# Aim of the task:
Look through the records below and collect all lines that hold the string "specific".

# Data:
/---

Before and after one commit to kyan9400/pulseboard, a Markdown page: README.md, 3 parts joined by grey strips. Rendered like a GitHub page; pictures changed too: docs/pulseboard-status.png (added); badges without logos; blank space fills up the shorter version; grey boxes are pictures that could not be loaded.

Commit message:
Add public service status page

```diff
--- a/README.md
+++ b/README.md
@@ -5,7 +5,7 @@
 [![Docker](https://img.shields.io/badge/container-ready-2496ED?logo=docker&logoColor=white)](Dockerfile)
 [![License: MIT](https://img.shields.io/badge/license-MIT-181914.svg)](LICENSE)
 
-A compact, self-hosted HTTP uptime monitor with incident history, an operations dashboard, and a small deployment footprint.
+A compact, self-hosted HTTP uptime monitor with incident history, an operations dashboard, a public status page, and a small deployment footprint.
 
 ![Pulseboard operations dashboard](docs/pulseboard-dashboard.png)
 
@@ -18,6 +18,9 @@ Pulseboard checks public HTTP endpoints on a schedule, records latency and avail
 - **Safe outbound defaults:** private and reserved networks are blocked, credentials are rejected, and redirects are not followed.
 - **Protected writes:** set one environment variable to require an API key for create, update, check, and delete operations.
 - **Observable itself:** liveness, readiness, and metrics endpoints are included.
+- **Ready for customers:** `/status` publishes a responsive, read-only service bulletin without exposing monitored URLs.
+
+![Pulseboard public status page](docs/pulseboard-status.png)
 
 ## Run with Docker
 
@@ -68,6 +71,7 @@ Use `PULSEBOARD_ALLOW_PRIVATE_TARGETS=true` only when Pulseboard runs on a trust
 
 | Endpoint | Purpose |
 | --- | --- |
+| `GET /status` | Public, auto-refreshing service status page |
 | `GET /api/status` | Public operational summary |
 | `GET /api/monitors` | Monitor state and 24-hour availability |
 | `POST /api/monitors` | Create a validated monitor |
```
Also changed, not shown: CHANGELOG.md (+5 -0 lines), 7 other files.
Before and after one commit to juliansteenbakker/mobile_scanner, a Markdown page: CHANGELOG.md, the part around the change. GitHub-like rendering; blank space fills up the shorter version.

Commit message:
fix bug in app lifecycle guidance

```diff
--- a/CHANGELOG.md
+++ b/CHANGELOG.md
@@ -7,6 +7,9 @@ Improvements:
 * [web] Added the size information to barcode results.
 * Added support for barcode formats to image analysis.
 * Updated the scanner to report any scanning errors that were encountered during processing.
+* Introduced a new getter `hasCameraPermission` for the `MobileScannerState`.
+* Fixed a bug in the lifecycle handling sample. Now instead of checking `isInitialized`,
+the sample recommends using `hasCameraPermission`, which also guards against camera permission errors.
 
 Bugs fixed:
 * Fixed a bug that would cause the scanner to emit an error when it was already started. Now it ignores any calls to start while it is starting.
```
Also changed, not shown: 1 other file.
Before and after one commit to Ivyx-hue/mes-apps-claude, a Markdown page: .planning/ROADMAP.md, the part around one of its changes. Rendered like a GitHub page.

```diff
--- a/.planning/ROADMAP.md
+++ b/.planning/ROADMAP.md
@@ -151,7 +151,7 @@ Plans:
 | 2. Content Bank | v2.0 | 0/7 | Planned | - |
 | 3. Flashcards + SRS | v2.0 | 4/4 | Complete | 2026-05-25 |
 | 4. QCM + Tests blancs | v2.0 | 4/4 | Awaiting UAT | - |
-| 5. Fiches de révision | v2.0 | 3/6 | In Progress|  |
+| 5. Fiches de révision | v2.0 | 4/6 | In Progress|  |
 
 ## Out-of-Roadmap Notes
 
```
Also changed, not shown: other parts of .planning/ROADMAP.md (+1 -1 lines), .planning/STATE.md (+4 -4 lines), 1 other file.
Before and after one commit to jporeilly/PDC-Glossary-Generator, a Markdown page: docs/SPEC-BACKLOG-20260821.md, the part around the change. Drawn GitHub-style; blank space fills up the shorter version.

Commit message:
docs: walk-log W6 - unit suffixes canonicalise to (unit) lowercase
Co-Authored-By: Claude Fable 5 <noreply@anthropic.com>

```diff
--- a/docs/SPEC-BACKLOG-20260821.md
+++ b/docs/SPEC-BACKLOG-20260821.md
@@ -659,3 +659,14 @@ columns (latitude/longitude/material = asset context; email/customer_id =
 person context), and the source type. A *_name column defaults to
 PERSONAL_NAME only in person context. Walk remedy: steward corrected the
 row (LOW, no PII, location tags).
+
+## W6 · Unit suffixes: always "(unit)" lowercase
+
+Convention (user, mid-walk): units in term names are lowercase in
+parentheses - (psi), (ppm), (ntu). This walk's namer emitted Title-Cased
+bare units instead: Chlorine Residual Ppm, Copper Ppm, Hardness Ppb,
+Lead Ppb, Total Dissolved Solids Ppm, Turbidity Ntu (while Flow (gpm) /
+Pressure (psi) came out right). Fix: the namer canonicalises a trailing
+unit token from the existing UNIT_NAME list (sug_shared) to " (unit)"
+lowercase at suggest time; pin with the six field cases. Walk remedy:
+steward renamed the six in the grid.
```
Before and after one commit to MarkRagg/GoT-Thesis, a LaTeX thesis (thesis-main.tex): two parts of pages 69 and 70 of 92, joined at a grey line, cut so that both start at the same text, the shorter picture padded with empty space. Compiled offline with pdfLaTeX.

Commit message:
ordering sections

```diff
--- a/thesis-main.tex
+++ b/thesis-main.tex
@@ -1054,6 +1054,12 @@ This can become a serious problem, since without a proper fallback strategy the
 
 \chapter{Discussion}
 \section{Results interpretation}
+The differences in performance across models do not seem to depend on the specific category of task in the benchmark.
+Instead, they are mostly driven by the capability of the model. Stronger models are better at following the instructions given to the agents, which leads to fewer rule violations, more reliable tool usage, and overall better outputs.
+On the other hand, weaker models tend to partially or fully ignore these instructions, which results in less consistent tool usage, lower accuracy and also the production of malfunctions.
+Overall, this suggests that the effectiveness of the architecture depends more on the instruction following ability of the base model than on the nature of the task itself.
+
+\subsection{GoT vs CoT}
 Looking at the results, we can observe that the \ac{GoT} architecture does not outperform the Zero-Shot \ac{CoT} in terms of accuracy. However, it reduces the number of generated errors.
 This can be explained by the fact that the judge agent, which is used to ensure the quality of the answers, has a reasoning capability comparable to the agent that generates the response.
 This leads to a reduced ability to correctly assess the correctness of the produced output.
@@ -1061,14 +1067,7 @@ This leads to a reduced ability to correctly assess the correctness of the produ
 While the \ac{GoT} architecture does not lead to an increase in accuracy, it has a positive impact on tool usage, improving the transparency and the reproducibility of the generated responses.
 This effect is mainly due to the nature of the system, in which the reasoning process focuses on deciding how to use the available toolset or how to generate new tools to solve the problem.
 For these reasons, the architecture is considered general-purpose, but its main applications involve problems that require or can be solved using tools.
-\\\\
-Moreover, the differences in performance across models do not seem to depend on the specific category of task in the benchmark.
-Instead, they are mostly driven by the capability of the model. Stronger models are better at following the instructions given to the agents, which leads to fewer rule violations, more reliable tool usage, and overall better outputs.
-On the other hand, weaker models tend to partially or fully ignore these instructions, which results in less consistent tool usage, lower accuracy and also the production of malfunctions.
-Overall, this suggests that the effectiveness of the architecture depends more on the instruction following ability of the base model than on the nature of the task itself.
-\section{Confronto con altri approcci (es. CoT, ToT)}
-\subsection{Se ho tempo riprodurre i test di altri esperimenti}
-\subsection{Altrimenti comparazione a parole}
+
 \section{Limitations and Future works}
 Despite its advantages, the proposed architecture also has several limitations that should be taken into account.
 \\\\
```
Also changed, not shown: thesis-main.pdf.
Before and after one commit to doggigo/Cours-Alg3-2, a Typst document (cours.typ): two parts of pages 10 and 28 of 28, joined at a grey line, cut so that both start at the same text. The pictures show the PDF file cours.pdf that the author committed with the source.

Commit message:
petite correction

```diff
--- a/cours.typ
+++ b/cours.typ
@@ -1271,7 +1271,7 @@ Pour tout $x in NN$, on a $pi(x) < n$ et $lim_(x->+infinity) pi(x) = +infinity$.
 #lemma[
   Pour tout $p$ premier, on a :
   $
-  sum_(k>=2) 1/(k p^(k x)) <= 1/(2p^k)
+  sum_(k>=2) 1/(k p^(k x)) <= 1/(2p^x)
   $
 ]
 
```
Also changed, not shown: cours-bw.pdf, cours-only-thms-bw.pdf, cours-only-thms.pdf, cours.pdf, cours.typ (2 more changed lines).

\---

# Answer section:
+The differences in performance across models do not seem to depend on the specific category of task in the benchmark.
-Moreover, the differences in performance across models do not seem to depend on the specific category of task in the benchmark.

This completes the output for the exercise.